Ceremony honors Israel's fallen soldiers with unknown burials

Netanyahu urged grieving families not to ever lose hope.

Prime Minister Benjamin Netanyahu is seen speaking at the annual ceremony at Mount Herzl for the nation's fallen soldiers whose place of burial is unknown. (photo credit: KOBI GIDEON/FLASH90)
Prime Minister Benjamin Netanyahu is seen speaking at the annual ceremony at Mount Herzl for the nation's fallen soldiers whose place of burial is unknown.
(photo credit: KOBI GIDEON/FLASH90)
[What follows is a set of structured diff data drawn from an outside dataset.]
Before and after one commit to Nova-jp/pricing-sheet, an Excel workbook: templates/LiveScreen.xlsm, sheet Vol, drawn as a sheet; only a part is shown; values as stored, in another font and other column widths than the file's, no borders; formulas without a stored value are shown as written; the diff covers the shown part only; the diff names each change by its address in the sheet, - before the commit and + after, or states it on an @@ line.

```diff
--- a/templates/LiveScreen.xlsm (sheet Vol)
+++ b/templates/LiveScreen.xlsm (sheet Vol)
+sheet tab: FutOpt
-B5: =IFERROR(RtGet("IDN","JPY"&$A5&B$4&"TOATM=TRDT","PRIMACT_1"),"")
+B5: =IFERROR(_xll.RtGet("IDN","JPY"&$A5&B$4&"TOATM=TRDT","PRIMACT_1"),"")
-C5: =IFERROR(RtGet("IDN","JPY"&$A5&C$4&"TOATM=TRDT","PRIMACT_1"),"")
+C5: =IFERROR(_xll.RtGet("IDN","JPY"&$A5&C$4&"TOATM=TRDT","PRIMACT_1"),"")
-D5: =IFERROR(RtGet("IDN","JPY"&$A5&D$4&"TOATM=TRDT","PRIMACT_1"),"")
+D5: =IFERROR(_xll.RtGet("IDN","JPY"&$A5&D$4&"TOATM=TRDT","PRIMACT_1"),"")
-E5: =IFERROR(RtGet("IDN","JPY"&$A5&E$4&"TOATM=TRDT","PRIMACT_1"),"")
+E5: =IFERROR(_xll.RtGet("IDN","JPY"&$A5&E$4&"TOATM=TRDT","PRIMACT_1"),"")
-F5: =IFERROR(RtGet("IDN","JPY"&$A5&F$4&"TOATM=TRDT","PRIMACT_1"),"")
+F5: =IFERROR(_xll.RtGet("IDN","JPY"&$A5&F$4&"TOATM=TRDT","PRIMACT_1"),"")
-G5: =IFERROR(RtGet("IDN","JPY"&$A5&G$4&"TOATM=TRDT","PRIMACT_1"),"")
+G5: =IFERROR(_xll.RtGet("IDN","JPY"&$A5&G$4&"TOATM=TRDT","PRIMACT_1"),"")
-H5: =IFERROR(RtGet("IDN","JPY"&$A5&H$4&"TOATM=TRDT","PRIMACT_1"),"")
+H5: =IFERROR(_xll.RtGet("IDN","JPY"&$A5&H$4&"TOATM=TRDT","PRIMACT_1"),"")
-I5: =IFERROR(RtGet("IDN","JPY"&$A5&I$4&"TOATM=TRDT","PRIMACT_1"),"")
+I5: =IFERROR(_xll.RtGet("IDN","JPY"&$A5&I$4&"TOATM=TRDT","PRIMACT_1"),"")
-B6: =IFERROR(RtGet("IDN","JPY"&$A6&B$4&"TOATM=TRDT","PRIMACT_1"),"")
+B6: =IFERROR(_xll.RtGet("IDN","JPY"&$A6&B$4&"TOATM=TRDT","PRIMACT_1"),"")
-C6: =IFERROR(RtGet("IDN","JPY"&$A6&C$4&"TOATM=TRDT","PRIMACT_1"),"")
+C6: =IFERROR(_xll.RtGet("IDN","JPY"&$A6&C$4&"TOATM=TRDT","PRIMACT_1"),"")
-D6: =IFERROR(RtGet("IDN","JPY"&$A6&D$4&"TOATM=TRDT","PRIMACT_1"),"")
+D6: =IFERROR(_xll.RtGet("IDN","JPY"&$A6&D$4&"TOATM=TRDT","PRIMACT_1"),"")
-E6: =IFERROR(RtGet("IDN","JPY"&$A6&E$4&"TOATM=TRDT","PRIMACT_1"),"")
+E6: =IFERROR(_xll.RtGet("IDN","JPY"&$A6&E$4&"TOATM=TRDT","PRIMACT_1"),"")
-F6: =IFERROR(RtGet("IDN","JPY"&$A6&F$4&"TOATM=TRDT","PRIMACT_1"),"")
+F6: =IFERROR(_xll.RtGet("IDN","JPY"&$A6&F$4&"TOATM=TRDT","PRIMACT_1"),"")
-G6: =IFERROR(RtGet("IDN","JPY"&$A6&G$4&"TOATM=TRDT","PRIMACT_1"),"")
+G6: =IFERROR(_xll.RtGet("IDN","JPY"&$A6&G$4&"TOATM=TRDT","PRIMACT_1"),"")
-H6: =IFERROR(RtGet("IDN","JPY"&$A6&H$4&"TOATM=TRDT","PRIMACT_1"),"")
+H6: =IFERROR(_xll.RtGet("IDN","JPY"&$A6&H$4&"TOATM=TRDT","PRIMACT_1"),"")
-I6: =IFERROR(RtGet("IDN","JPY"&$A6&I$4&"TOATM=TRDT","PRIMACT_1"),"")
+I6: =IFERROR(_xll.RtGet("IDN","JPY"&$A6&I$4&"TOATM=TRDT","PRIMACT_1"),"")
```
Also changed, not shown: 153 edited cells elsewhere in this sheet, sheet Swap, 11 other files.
Throughout his term, President Reuven Rivlin has spoken at many memorial ceremonies, but none is emotionally moving as that of the annual ceremony for the nation’s fallen soldiers whose place of burial is unknown, the president said on Thursday. The pain of loss is harder when one does not know where a loved one is buried, he said.
Speaking in the Hall of Remembrance at Mount Herzl, where Prime Minister Benjamin Netanyahu and Defense Minister Benny Gantz also emphasized Israel’s duty to fallen soldiers and their families, Rivlin had a more personal reason than in past years for his attendance. Sec.-Lt. Muhammad (Qasem) Sayed Ahmad, the grandfather of the president’s military attaché, Brig.-Gen. Ala Abu Rukon, is among those IDF soldiers whose graves are unknown.
Engaged in special operations behind enemy lines, Sayed Ahmad fell in battle on November 28, 1956. Yitzhak Rabin, who had been OC Northern Command at the time, gave Sayed Ahmad a posthumous commendation for daring and bravery in the covert operation in which he had participated.
The Flame of Remembrance was kindled by Abu Rukon’s mother, Samira Abu Rukon, in memory of her father and all other soldiers whose places of burial remain unknown.
Noting that the ceremony was previously a meeting place for relatives of missing soldiers who came together in their grief, Rivlin said that unfortunately such a gathering could not be held this year due to coronavirus restrictions.
“It is so difficult to hold this ceremony without you,” he said to the absentees. “It is difficult not to be able to stand with you, difficult not to be able to embrace you, as if for a moment, we ourselves feel something of the pain you feel every year, and which has no respite.”
Empathizing with the grieving families, Rivlin said: “The pain of a bereaved family is unbearable.” It was compounded, he added, not only by the absence of a grave, but of not knowing the fate of the loved ones they lost.
Rivlin stated that the task of finding missing soldiers beyond Israel’s borders and bringing them home for burial was “a sacred duty” until the last one comes home dead or alive. “That is the unwritten contract between us and you, the bereaved families. We must not breach it under any circumstance.”
In what seemed to be a veiled message to the families of Hadar Goldin and Oron Shaul, who were killed in Gaza in 2014 during Operation Protective Edge and whose remains Hamas has not yet returned to Israel, Netanyahu urged grieving families not to ever lose hope.
He had lost comrades in arms during the War of Attrition, he said, and it had taken many weeks before the Egyptians had returned their bodies.
Netanyahu recalled that two years ago, following an intensive 37-year search for Sgt. Zachary Baumel who had been killed in June 1982 during the Battle of Sultan Yacoub, his body had been returned to the state. He said this was an outcome of the special relation he has with Russian President Vladimir Putin, who has considerable influence with the Syrians who controlled that part of Lebanon where Baumel was buried. The Baumel family now has a grave to visit, the prime minister said, adding that he was hopeful that the families of Zvi Feldman and Yehuda Katz, who were also killed in the Battle of Sultan Yacoub, would one day be able to visit their graves as well.
“We do not leave soldiers behind,” he said. “We are responsible for each other.”
Gantz said some progress was being made in honoring soldiers who fought in Lebanon. He recalled his own initial experience in Lebanon as a 19-year-old soldier in Operation Litani, just a few days after 11 PLO terrorists had infiltrated Israel from the sea. He and his comrades had been accosted by two terrorists whom they had succeeded in eliminating. That was the beginning of his 22 years of service in Lebanon, he said.
He was pleased to endorse the decision by IDF Chief of Staff Lt.-Gen. Aviv Kochavi to award a special decoration to all soldiers (including missing soldiers) who had served in Lebanon, in recognition of their service to the state. “It is correct for them,” Gantz said. “It is correct for a whole generation.”